The most difficult moments of a speech are those seemingly endless seconds of stage time while you get to your spot, find your notes or your clicker, look at the audience, wait for the applause to die down, and gather your wits to begin. You’re hoping it all goes well, wondering if the technology will work, fearing that it won’t, and trying to figure out why you agreed to speak to this motley crowd in front of you in the first place.
And then you have to begin your speech. When you open your mouth, what comes out? Following are eight ways to begin a speech that go beyond my usual exhortations to start with a story, a startling stat, or a question.
1.Begin with the way things used to be. This strategy is useful to set up a talk about change or a new proposal for your team, your organization, or your profession. “It used to be that we could count on our customers to. . . .” “Until only recently, everyone thought that renters would always. . . . “Remember how things used to quiet down in the summer?” The idea is to get your audience nodding in recognition, or smiling at the quaintness of yesterday, or waxing nostalgic about last Tuesday. Then, they’ll listen in the right frame for the new insight or proposal you’re going to hit them with.
2.Start with a strong emotion. Whether positive or negative, strong emotions catch the attention and set up the discussion in an interesting way. “The worst thing about our profession is. . . .” “What I love about penguins is the way that they. . . .” “I hate, positively hate, serif typefaces. . . .” The point here is that you’ll get a reaction, either positive or negative, and focus the audience on the point you want them to think about. We react to strong emotions, like train wrecks, and we can’t take our (metaphorical) eyes off them.
3.Thank the audience for something they’ve done. You can never go wrong praising the audience, whether they fully deserve it or not. It’s flattery, sure, but it works, and disarms the audience, setting them up to listen more favorably to your next point. “Let’s start by giving yourselves a round of applause. No team could have managed these last difficult months better than this one. You’ve been heroes. . . .” The applause then allows you to make the further ask: “That’s why I’m confident that you’ll be able to. . . .”
4.Cut away the extraneous and get to the essence. This move takes confidence, but with the right understanding of your audience, it can be highly effective. “The one thing that matters this election year is the economy. . . .” “Today I want to talk about fairness. . . .” “When it comes to the environment, there’s only one number you need to know. . . .” This device is most useful when you’re dealing with a highly complex subject, or a debate with many sides and a lot of history. It’s a way of clearing away the undergrowth and revealing the essential issue underneath all the excess.
5.Make a big demand. Asking the audience something big, or excessive, or unreasonable is counterintuitive. To make this kind of ask requires a deep understanding of your audience, and a strong sense of your own position. But people love to commit to audacious goals, so don’t be afraid of invoking something that you truly believe to be important. “We choose to go to the moon. . . .” “Let’s make history tonight. . . .” “Why not make the news for once instead of reacting to it? Let’s. . . . “

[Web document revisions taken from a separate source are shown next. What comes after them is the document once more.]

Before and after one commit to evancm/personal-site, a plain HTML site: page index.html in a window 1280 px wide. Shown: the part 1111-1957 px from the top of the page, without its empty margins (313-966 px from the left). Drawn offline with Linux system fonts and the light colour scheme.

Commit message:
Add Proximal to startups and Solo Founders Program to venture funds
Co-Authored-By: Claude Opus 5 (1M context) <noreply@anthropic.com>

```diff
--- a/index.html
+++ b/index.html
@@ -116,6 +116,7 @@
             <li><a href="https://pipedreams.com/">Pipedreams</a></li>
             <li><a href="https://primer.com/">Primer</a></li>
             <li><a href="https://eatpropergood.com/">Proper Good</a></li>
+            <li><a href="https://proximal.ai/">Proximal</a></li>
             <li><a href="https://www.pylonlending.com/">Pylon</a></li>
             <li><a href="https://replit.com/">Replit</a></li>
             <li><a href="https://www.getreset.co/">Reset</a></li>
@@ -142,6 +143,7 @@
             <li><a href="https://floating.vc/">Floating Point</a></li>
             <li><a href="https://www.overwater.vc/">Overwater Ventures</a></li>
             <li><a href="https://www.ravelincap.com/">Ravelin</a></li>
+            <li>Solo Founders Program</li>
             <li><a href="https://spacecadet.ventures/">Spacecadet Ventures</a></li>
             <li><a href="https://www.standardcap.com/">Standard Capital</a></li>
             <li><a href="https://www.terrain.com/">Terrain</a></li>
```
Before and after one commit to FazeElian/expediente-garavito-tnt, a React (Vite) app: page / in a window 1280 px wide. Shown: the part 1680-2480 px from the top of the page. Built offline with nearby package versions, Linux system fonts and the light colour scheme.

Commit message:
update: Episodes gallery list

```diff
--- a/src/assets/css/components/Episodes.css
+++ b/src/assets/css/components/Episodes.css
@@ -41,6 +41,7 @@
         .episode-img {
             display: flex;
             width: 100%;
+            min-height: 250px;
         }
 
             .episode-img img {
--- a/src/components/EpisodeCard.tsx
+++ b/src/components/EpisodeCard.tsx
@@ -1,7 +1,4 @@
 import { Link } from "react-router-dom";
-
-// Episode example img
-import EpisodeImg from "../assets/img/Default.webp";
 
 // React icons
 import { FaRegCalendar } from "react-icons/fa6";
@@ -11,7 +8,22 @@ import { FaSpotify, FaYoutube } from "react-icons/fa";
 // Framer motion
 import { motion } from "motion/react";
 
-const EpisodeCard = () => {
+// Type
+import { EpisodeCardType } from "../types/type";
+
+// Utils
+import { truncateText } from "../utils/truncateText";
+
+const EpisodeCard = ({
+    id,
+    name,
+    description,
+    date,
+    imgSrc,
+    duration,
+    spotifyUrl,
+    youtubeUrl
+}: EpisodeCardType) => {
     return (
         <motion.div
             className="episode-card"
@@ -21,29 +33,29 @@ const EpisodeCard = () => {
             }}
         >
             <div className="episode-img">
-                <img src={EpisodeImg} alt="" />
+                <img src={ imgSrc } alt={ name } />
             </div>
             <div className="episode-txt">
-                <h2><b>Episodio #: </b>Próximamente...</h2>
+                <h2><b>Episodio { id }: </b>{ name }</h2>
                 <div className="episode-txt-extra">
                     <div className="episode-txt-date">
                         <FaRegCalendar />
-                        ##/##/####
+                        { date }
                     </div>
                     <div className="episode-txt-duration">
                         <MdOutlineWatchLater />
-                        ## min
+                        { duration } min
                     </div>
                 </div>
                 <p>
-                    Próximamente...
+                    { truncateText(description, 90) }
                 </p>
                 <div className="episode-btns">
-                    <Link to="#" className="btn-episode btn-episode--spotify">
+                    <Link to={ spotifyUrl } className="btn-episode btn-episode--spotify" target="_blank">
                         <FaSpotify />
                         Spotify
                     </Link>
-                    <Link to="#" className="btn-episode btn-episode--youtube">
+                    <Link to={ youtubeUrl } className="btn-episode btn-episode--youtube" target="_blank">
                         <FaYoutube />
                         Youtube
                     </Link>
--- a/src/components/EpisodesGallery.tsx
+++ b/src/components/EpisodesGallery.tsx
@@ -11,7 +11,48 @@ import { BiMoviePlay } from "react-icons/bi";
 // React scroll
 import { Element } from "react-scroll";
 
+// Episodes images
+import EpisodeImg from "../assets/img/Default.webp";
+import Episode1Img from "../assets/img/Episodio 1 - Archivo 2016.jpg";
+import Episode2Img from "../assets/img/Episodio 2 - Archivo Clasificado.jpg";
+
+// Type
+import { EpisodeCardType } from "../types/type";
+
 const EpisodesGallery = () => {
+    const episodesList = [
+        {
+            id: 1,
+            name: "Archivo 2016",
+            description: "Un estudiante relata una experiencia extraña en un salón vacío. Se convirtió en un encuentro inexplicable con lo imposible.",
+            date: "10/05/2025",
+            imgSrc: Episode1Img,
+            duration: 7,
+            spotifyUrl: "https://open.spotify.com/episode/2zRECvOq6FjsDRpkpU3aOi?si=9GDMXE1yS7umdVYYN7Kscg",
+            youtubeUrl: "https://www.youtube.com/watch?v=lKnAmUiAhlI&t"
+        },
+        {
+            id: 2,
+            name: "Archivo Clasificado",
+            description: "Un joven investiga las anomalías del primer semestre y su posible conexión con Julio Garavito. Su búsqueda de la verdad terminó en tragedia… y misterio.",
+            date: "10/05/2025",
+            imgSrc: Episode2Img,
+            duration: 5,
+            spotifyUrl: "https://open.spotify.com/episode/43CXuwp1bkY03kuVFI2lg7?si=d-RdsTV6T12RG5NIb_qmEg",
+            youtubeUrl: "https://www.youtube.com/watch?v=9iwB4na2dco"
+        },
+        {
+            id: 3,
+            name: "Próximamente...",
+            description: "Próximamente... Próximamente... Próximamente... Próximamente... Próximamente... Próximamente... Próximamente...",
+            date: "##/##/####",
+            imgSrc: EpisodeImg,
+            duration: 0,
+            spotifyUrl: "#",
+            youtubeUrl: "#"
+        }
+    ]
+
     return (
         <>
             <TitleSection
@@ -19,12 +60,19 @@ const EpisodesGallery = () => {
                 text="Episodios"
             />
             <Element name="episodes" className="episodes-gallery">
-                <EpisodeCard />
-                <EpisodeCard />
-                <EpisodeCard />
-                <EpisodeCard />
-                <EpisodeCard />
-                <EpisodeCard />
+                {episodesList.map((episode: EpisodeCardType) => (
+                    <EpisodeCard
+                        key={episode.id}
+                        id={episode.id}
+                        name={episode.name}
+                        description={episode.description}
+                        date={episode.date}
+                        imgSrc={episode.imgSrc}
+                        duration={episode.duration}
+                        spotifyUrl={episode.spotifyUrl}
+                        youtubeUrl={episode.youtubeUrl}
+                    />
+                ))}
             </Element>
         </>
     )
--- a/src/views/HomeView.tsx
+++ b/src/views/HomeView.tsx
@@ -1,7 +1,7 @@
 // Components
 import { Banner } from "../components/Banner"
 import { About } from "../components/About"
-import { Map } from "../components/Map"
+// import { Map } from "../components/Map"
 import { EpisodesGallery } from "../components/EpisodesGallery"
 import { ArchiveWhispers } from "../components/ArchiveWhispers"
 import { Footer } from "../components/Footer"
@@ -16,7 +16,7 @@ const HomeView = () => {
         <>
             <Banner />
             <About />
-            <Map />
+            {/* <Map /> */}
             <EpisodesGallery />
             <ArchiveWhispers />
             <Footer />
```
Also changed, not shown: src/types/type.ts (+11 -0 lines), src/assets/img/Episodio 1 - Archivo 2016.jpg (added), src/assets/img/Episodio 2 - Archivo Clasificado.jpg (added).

6.Break down what you’re talking about into simple steps. One of the most appealing tropes in public speaking is to make the complicated simple. “There are only three ways that you can design a book cover. . . .” “Financial security is really very simple. You can accomplish it in three steps. First. . . .” Just make sure you know what you’re talking about. You don’t want the audience immediately thinking of everything you’ve left out. This kind of simplicity demands real expertise to be effective.
7.Map out the future. The enduring appeal of fortune tellers has something to do with the certainty, I suppose, they seem to give one over the uncertain future. You can partake of the allure of the crystal ball set by giving your audience a schema for handling the future. “I see this playing out in one of three ways. . . .” “Watch for one of two things to happen. When you see either one, you’ll know that. . . .” It doesn’t really matter if you predict the future accurately or not; what you’re doing is giving your audience a way of thinking about the future that feels manageable.
8.Ask the audience to imagine something completely different. This approach is effective with professional organizations, or teams that have been doing things a certain way for a long time, or indeed anyone who has struggled with a status quo that seems set forever. “What if higher education were free to all?” “I’d like to begin by asking you to imagine a world with no hunger. . . .” “We’ve always assumed that Moore’s Law had a finite end. What if we could suddenly increase computing power by a factor of a thousand?”
Use these various framing devices to begin your speech with some extra sparkle – or simply to prompt your thinking about how to set up your talk for success.